Organization. That’s the key to managing medications for yourself or a loved one.
To help, we’ve created a tool that will help: a medication schedule that you can download right now (PDF). Print out a few copies, grab a pencil and let’s get started.
Step One: Make a List of Current Medications
The first step is to gather every medication the patient is taking, whether a prescription; an OTC (Over The Counter; bought without a prescription); or herbal medications like dietary supplements, vitamins and green tea. Read the packaging or label. If you see any codes written on the prescription container, refer to the list of common codes at the bottom of the medication management schedule (PDF).
Using the medication label or prescription, let's start writing on the schedule. Each day of the week has its own row. Start on the current day and document for each medication:
- Medication name (e.g. ibuprofen)
- Dosage (e.g. 1 tablet)

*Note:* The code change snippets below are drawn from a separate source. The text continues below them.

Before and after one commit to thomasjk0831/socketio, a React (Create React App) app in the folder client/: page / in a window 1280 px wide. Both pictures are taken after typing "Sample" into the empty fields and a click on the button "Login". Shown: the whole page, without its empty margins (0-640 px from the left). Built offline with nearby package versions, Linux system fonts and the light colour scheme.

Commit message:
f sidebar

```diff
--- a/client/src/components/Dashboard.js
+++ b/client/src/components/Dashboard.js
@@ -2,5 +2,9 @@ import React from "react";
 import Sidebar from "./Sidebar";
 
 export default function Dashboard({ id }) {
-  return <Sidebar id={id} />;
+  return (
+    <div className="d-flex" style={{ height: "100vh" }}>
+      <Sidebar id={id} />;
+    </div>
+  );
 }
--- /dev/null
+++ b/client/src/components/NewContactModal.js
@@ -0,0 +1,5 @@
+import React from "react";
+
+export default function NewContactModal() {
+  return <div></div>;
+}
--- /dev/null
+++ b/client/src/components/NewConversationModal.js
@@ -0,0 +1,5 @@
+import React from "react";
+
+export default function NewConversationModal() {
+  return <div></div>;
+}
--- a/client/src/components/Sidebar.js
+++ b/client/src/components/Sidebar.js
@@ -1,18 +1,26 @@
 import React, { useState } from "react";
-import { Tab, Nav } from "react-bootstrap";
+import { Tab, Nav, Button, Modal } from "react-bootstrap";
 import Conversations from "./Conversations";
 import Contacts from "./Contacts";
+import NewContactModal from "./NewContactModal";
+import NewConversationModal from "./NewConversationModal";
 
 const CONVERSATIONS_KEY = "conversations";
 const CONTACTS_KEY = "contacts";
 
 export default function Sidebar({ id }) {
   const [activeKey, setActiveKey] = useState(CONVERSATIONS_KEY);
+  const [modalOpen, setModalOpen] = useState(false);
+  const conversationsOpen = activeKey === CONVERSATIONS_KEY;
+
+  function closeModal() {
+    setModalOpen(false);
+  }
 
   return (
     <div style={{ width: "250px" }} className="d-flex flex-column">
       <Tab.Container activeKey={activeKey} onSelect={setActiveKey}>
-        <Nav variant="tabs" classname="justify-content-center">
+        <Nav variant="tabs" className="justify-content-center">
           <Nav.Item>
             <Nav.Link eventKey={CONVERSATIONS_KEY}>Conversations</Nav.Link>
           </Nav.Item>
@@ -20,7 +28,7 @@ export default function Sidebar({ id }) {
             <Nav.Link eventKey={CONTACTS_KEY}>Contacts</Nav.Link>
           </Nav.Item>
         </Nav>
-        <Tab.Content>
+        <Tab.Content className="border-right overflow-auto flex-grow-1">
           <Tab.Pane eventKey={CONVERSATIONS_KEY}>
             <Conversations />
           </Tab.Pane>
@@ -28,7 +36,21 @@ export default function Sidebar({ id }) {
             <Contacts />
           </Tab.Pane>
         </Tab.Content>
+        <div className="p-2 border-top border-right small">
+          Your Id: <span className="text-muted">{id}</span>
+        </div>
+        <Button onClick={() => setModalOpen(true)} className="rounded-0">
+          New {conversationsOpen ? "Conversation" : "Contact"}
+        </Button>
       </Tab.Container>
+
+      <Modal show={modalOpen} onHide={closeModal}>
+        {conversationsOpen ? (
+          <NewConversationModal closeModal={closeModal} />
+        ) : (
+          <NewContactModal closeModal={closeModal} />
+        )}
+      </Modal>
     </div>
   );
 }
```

- How Often? (e.g. Twice Daily or 8 a.m./8 p.m.)
- Date Started (e.g. 4/26/17)
- Refrigerate? (e.g. Yes)
- Dr. who prescribed this medication (e.g. Dr. Marchio)
- Notes (e.g. Take with meals)
Once you've completed the current day, move on to the following days and complete those rows. Much of the information will be the same, but this makes it easy to manage one day at a time.
Now, double check the information to ensure everything is correct. When the patient goes to the doctor, the list should go too and the doctor should see it.
Step Two: Create a Medication Dispensing System
Here's another tool that will help: a dispensing system. The most common is the pill organizer with multiple compartments for the days of the week, filled weekly, usually by the caregiver. These are inexpensive and can be purchased at any drug store. For some families, more complex dispensing systems that include beepers, electronic reminders and electronic pill organizers work better.
Once you choose your dispensing system, set it up and start using it.
Step Three: Keep Your Medication List Updated
Now that you're familiar with every medication, why and how it's taken, it's critical to keep your medication list updated. Delete meds that are no longer needed and add new ones.
Your job will be most challenging if a new diagnosis or condition arises, or if the patient comes home from the hospital with different meds, transitions to a nursing home, or changes or adds a physician. Again, organization and attention to detail are key.
For managing complex or frequently changing medication schedules, you may want to consider something beyond our printout. Some options include a whiteboard hung on a wall, or applications for your mobile phone, tablet or computer.
As always, if you have questions about managing medications, consult the patient’s physician or healthcare provider.
Here’s an example highlighting the importance of medication management:
The family was alarmed. Their elderly mother was declining and they didn't understand why. They found a new physician for her, a geriatrician, who evaluated the dozen or so medications their mother took-prescription, over the counter and herbal-and decided to wean her off all of them. Then the doctor slowly prescribed the meds that were needed, and was able to differentiate between side effects and new medical issues. The mother was stronger, less confused and once again able to live on her own. The family initiated and maintained a medication management system that was very simple-but critical to keeping their mother as healthy as she could be.
Medications save lives, but they also can have a deleterious effect-which can lead to more medications. That's why effective medication management is so important. It requires organization and attention to detail, a small price to pay for good caregiving.